Depression, anxiety, stress...
How often do you hear those words? Or experience these feelings? And yet, how much time do we devote to these subjects in our own personal lives? Up until recently, it was pretty taboo to even discuss them out in the open. People who by definition “suffer alone” were indeed suffering alone and in isolation. We have been made to believe that mental health is not as important as physical health and that the two are separate issues. Has your primary care doctor ever asked you about your mental health or asked how your mental health affects your physical health? Unfortunately, this is just another example of the fragmented nature of our healthcare system and symptomatic of our modern society. This is what happens when science categorizes and isolates different organs and body parts from one another and when scientists separate and compartmentalize plants from animals from humans and from the whole web of existence.
Our nervous system has an effect on almost every other system on our body. When we are stressed or anxious it affects our digestion, heart rate, temperature, blood flow and hormones. There is no isolation in the body just as there is no isolation in the world. The interconnectedness of the whole web of existence is the very same reason it is impossible to isolate a symptom and try to treat it. Finding the root cause of an issue is at the heart of herbalism, as treating symptoms with herbs is not a holistic way of treating someone and only seeks to replicate everything that is wrong with allopathic Western medicine.
Depression, anxiety and stress are closely interlinked and even confused at times but are expressions of different underlying causes.
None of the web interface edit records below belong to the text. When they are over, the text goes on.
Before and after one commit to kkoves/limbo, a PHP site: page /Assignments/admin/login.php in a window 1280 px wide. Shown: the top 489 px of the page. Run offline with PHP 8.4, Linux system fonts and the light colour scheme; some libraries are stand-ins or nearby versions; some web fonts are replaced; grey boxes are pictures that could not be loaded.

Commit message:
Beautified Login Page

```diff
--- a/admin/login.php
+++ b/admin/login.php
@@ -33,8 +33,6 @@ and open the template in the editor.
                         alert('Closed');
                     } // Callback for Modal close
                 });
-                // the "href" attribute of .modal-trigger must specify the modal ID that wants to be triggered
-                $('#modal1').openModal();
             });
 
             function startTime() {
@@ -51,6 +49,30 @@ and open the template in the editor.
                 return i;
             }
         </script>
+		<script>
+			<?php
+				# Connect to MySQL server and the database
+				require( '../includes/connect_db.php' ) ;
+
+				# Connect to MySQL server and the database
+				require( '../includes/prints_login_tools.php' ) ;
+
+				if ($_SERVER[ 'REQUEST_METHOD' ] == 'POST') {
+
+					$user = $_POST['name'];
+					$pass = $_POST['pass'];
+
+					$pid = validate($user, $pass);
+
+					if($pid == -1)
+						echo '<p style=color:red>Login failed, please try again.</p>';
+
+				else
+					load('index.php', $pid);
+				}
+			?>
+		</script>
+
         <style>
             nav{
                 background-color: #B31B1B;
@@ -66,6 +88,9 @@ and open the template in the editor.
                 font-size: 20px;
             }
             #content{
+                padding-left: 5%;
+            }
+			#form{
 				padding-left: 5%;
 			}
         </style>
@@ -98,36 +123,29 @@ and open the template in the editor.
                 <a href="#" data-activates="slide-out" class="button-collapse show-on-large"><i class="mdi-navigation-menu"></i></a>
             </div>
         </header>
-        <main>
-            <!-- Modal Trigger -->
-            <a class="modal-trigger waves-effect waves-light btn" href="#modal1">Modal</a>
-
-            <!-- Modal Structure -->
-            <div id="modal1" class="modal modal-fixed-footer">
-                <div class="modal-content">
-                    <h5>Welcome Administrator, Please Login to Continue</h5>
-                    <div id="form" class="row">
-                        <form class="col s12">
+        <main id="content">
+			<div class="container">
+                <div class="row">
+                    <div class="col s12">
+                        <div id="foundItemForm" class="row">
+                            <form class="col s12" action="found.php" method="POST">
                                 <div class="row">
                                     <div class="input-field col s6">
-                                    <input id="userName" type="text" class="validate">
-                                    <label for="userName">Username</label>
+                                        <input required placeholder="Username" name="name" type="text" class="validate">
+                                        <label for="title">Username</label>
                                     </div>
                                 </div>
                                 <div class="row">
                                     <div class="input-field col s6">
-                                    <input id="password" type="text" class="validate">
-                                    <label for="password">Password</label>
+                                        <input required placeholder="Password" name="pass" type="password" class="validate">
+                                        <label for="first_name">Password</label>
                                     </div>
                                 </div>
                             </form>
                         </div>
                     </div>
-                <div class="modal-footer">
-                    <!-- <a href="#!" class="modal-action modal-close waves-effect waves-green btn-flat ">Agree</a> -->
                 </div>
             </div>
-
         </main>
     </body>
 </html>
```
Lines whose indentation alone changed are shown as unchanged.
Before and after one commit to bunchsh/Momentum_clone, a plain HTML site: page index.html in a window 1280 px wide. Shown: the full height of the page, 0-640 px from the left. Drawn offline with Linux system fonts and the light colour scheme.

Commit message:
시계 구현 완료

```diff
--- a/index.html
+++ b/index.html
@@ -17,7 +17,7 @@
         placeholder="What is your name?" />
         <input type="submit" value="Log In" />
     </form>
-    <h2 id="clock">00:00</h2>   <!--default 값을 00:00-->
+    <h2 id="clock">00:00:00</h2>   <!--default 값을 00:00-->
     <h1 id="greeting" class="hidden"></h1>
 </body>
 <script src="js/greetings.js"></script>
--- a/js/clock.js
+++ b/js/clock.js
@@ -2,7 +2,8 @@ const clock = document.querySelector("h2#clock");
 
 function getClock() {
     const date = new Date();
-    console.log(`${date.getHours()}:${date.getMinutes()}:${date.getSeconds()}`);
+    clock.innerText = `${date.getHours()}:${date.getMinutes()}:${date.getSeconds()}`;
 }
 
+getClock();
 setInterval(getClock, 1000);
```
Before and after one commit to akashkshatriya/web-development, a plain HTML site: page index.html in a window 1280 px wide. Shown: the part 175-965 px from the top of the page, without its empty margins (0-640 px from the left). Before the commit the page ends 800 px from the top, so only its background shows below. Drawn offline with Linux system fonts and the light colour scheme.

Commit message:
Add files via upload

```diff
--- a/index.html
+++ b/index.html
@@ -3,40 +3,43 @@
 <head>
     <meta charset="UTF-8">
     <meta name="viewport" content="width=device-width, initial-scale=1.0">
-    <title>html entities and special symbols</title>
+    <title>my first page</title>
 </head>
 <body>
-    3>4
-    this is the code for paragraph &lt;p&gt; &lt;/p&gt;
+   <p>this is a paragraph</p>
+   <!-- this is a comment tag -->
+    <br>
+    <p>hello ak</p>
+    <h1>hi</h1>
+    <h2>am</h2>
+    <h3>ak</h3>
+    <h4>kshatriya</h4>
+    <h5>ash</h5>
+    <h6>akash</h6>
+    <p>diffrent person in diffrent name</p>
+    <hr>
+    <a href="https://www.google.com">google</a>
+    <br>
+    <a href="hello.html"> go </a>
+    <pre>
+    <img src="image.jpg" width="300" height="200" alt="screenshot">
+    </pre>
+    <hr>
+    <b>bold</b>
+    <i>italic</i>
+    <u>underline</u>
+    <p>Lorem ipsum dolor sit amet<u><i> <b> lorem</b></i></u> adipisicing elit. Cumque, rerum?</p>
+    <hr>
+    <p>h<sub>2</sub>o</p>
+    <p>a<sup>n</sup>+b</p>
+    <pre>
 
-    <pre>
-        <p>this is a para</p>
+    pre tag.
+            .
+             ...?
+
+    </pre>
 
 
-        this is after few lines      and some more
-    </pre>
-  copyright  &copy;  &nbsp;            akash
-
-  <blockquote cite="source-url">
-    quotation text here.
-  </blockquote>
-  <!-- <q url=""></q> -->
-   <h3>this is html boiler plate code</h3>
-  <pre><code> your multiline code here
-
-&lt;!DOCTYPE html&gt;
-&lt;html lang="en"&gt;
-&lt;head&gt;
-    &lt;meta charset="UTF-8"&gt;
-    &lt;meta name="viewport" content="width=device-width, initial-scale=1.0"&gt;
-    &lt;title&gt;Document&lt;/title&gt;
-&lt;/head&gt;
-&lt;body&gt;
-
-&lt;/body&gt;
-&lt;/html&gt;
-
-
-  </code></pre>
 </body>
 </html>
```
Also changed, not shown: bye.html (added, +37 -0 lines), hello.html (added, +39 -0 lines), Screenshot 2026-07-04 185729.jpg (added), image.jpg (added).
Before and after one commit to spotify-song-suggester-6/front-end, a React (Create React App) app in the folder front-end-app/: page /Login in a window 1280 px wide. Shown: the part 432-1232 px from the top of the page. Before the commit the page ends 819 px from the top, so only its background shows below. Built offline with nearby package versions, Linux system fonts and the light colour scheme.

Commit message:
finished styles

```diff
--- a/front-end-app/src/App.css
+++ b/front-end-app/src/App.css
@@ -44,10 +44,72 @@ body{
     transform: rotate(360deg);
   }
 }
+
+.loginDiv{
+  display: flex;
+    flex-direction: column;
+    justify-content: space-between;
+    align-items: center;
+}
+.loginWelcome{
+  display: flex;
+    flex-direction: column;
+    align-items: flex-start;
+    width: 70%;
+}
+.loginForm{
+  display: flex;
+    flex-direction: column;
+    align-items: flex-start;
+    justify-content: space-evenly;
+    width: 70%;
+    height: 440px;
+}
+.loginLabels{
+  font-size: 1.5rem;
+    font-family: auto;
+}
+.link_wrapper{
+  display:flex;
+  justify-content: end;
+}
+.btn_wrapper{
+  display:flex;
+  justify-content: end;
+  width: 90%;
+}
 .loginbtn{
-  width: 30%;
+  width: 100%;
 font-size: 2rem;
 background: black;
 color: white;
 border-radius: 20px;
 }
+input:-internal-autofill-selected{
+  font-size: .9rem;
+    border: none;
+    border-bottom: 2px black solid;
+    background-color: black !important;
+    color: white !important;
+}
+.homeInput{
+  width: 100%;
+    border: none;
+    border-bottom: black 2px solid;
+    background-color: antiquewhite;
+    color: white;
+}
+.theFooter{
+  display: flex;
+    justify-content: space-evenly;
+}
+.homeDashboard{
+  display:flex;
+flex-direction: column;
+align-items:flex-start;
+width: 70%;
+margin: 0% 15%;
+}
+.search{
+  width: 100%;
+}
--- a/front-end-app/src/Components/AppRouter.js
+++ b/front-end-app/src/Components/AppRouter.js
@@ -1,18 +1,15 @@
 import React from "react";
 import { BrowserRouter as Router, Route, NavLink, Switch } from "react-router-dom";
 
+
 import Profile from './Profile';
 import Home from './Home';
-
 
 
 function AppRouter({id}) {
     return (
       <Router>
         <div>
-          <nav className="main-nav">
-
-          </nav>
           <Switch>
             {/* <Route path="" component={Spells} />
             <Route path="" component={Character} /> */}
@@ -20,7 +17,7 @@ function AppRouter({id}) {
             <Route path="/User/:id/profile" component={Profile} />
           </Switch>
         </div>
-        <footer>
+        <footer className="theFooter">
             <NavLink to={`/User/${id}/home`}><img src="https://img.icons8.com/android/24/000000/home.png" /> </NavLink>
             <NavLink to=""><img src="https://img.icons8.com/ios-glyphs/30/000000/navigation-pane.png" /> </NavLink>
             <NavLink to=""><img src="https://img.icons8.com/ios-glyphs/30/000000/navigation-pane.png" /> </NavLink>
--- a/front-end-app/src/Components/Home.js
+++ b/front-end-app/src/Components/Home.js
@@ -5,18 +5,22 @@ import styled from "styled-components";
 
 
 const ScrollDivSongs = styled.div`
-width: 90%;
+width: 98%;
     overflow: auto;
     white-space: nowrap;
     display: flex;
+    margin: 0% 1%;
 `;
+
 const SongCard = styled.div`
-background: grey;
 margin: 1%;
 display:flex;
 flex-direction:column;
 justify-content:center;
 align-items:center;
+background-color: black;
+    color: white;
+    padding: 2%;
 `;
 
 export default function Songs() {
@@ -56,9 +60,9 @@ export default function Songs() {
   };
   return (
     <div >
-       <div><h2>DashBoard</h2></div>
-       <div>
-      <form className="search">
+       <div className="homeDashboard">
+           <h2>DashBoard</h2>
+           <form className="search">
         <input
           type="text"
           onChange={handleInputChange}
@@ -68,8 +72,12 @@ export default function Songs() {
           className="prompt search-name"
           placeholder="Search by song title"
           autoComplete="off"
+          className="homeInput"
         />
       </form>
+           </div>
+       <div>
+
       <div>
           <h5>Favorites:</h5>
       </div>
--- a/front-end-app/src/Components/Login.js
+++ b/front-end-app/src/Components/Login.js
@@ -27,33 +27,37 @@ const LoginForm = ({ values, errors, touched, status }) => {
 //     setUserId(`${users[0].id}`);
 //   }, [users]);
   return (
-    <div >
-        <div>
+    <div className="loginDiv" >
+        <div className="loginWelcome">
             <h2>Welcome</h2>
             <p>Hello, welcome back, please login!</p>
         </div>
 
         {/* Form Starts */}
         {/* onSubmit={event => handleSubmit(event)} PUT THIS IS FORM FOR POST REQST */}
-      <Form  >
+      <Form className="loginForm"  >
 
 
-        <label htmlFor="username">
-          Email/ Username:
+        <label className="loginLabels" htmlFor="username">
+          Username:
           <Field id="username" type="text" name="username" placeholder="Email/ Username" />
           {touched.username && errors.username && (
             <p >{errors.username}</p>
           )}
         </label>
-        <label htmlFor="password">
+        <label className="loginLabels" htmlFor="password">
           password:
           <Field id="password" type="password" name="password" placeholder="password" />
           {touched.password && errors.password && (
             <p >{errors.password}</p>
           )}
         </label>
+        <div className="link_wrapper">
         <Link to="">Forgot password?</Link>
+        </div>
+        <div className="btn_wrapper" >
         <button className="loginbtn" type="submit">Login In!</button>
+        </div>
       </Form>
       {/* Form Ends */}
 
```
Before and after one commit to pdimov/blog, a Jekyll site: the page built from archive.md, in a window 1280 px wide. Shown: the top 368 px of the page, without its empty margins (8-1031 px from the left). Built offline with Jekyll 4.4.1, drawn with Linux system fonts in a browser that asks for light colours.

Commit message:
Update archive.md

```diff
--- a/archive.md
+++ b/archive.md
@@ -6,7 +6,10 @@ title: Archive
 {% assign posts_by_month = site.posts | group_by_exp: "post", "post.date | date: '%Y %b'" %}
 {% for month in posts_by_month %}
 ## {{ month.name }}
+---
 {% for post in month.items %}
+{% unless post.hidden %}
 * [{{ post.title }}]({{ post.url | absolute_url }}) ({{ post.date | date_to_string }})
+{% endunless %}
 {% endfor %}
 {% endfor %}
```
The ways in which they manifest can have many of the same or similar symptoms, which is why it can be difficult to isolate the real issue. People can also exhibit all three conditions compounding the confusion. To make this issue even more complex, it is important to differentiate between acute and chronic cases of stress, anxiety, and depression.
Stress is any physical, psychological and/or environmental stimulus that alters the bodies’ physiological balance. The ability to cope with stressful stimuli is a crucial determinant of health and disease. Unaddressed chronic stress can contribute to a number of health conditions, such as anxiety, depression, hypertension, heart disease, memory impairment, and chronic fatigue syndrome. Furthermore, chronic stress has been linked with impaired adrenal function, HPA axis dysfunction, and metabolic syndrome.
In part 2 of our blog post, we will look at the difference between acute and chronic stress and give you some tools to deal with both. Part 3 will discuss some herbs that can help with stress.